June 1, 2010


“The woman noticed that her daughter had slowed down and her movements were sluggish as if she had to drag her body along.”

[Upon finding her daughter pregnant, the woman leads her out into the desert to a small village, where…]

“A man passed by them and saw the woman crying. He stopped and asked what the matter was. He was big, his bones were well defined, and his neck thick. She told him her story.

The man looked toward the girl who lowered her face. He contemplated the situation while the woman continued complaining that her husband had died without leaving her a boy.

The man said to himself, ‘Be kind for once. Here is a weak woman with no man to help her.’
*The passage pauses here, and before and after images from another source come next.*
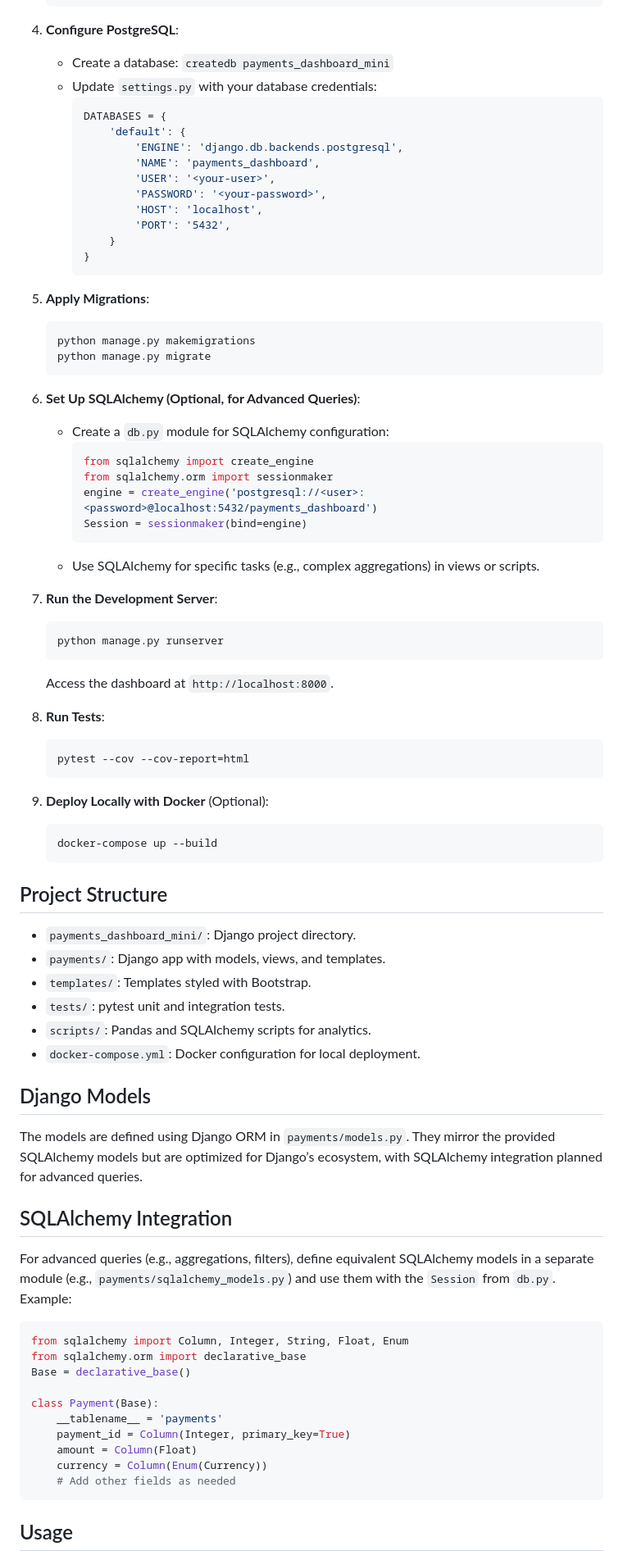
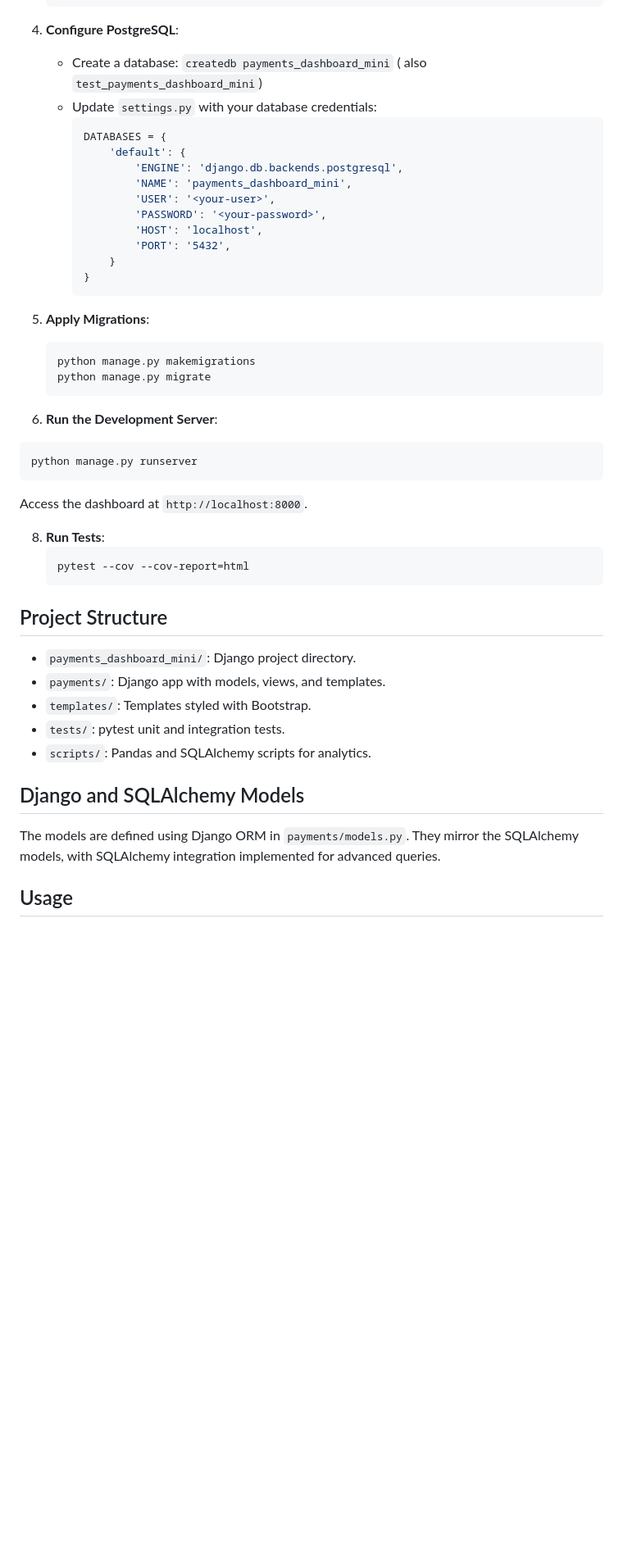
Before and after one commit to ddrmv/payments_dashboard_mini, a Markdown page: README.md, the part around one of its changes. Shown at 82% size. Rendered like a GitHub page; blank space fills up the shorter version.

````diff
--- a/README.md
+++ b/README.md
@@ -45,13 +47,13 @@ A practice project for a Payments Dashboard for a telecom, built with Django, Dj
    ```
 
 4. **Configure PostgreSQL**:
-   - Create a database: `createdb payments_dashboard_mini`
+   - Create a database: `createdb payments_dashboard_mini` ( also `test_payments_dashboard_mini`)
    - Update `settings.py` with your database credentials:
      ```python
      DATABASES = {
          'default': {
              'ENGINE': 'django.db.backends.postgresql',
-             'NAME': 'payments_dashboard',
+             'NAME': 'payments_dashboard_mini',
              'USER': '<your-user>',
              'PASSWORD': '<your-password>',
              'HOST': 'localhost',
@@ -66,17 +68,7 @@ A practice project for a Payments Dashboard for a telecom, built with Django, Dj
    python manage.py migrate
    ```
 
-6. **Set Up SQLAlchemy (Optional, for Advanced Queries)**:
-   - Create a `db.py` module for SQLAlchemy configuration:
-     ```python
-     from sqlalchemy import create_engine
-     from sqlalchemy.orm import sessionmaker
-     engine = create_engine('postgresql://<user>:<password>@localhost:5432/payments_dashboard')
-     Session = sessionmaker(bind=engine)
-     ```
-   - Use SQLAlchemy for specific tasks (e.g., complex aggregations) in views or scripts.
-
-7. **Run the Development Server**:
+67. **Run the Development Server**:
    ```bash
    python manage.py runserver
    ```
@@ -87,35 +79,15 @@ A practice project for a Payments Dashboard for a telecom, built with Django, Dj
    pytest --cov --cov-report=html
    ```
 
-9. **Deploy Locally with Docker** (Optional):
-   ```bash
-   docker-compose up --build
-   ```
-
 ## Project Structure
 - `payments_dashboard_mini/`: Django project directory.
 - `payments/`: Django app with models, views, and templates.
 - `templates/`: Templates styled with Bootstrap.
 - `tests/`: pytest unit and integration tests.
 - `scripts/`: Pandas and SQLAlchemy scripts for analytics.
-- `docker-compose.yml`: Docker configuration for local deployment.
 
-## Django Models
-The models are defined using Django ORM in `payments/models.py`. They mirror the provided SQLAlchemy models but are optimized for Django’s ecosystem, with SQLAlchemy integration planned for advanced queries.
+## Django and SQLAlchemy Models
+The models are defined using Django ORM in `payments/models.py`. They mirror the SQLAlchemy models, with SQLAlchemy integration implemented for advanced queries.
 
-## SQLAlchemy Integration
-For advanced queries (e.g., aggregations, filters), define equivalent SQLAlchemy models in a separate module (e.g., `payments/sqlalchemy_models.py`) and use them with the `Session` from `db.py`. Example:
-```python
-from sqlalchemy import Column, Integer, String, Float, Enum
-from sqlalchemy.orm import declarative_base
-Base = declarative_base()
-
-class Payment(Base):
-    __tablename__ = 'payments'
-    payment_id = Column(Integer, primary_key=True)
-    amount = Column(Float)
-    currency = Column(Enum(Currency))
-    # Add other fields as needed
-```
 
 ## Usage
````
Also changed, not shown: other parts of README.md (+18 -19 lines).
He was a professional killer, robber and thief, but times change. He said to himself, ‘Old age has begun to creep up on me and I have nothing left. Any action I take, I pay the price even more now.’

He patted the woman’s shoulder and comforted her. He carried her belongings and led the procession to his home. At home he served them food, which they ate, and then prepared a bed for them, telling the woman to sleep peacefully and let him take charge of her worries.
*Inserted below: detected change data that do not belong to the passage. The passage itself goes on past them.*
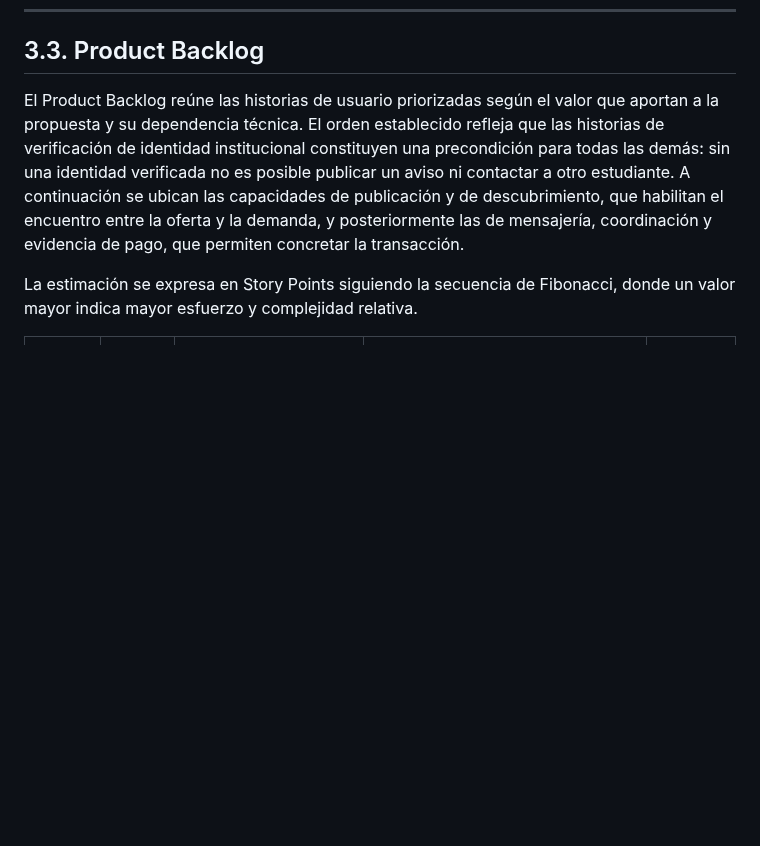
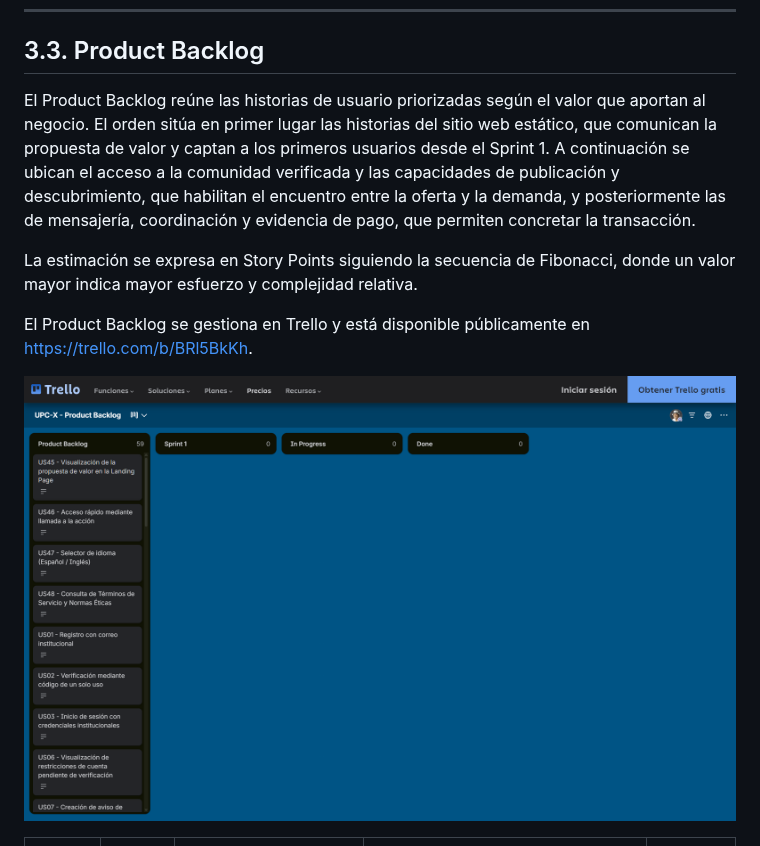
Before and after one commit to UPC-X/report-UPC, a Markdown page: README.md, the part around the change. Rendered like a GitHub page; pictures changed too: img/backlog/product-backlog-trello.png (added); blank space fills up the shorter version.

Commit message:
docs(report): incorporar el Product Backlog gestionado en Trello
Anade el enlace publico del tablero y su captura en la seccion 3.3, y
corrige el texto de la priorizacion para que describa el orden real, que
situa las historias del sitio web estatico en el primer lugar.

```diff
--- a/README.md
+++ b/README.md
@@ -1846,9 +1846,13 @@ En esta sección se especifica el conjunto de historias de usuario del producto
 ---
 ## 3.3. Product Backlog
 
-El Product Backlog reúne las historias de usuario priorizadas según el valor que aportan a la propuesta y su dependencia técnica. El orden establecido refleja que las historias de verificación de identidad institucional constituyen una precondición para todas las demás: sin una identidad verificada no es posible publicar un aviso ni contactar a otro estudiante. A continuación se ubican las capacidades de publicación y de descubrimiento, que habilitan el encuentro entre la oferta y la demanda, y posteriormente las de mensajería, coordinación y evidencia de pago, que permiten concretar la transacción.
+El Product Backlog reúne las historias de usuario priorizadas según el valor que aportan al negocio. El orden sitúa en primer lugar las historias del sitio web estático, que comunican la propuesta de valor y captan a los primeros usuarios desde el Sprint 1. A continuación se ubican el acceso a la comunidad verificada y las capacidades de publicación y descubrimiento, que habilitan el encuentro entre la oferta y la demanda, y posteriormente las de mensajería, coordinación y evidencia de pago, que permiten concretar la transacción.
 
 La estimación se expresa en Story Points siguiendo la secuencia de Fibonacci, donde un valor mayor indica mayor esfuerzo y complejidad relativa.
+
+El Product Backlog se gestiona en Trello y está disponible públicamente en [https://trello.com/b/BRl5BkKh](https://trello.com/b/BRl5BkKh).
+
+![Product Backlog en Trello](img/backlog/product-backlog-trello.png)
 
 | # Orden | User Story Id | Título | Descripción | Story Points (1 / 2 / 3 / 5 / 8) |
 |:---:|:---:|:---|:---|:---:|
```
As night descended on the village, the man approached the girl and broke her neck. He put the body into a sack, carried it to the river and dumped it in. He then lighthertedly returned home.

In the morning he prepared breakfast for the woman and placed her and her belongings on a donkey. As he walked beside the donkey back to the village the woman raised her face to heaven and muttered prayers thanking God for the man.”

--“Benevolence,” by Sabri Moussa, from The Anchor Book of Modern Arabic Fiction.

1 comment:

Yay for comments! Nothing mean please, and that means you, Anonymous.